What the exercise asks
Copy the lines below that contain "styles".

Data under study
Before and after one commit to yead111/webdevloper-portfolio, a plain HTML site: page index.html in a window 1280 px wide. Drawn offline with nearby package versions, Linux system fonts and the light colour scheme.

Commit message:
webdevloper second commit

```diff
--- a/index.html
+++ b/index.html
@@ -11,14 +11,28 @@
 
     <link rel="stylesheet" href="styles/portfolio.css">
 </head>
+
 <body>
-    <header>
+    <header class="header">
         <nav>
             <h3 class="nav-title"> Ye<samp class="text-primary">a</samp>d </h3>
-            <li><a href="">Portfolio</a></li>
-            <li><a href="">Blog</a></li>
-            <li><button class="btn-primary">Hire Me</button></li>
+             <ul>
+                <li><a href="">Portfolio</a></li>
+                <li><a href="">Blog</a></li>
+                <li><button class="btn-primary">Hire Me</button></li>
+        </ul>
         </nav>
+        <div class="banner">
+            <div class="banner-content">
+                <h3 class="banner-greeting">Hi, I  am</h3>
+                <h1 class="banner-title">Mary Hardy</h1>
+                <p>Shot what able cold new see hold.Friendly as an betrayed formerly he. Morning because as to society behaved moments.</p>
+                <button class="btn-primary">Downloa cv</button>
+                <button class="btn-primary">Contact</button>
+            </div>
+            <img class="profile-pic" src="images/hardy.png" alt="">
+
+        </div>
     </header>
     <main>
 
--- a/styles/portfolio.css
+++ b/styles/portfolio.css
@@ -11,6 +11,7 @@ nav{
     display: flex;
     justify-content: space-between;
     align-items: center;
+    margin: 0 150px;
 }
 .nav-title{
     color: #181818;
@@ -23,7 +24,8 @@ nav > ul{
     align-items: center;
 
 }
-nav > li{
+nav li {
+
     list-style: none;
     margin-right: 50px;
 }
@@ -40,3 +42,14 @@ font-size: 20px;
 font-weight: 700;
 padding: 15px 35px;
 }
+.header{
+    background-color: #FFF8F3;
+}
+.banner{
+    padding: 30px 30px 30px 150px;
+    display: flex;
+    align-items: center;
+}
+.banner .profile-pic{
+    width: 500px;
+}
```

Task result
     <link rel="stylesheet" href="styles/portfolio.css">
--- a/styles/portfolio.css
+++ b/styles/portfolio.css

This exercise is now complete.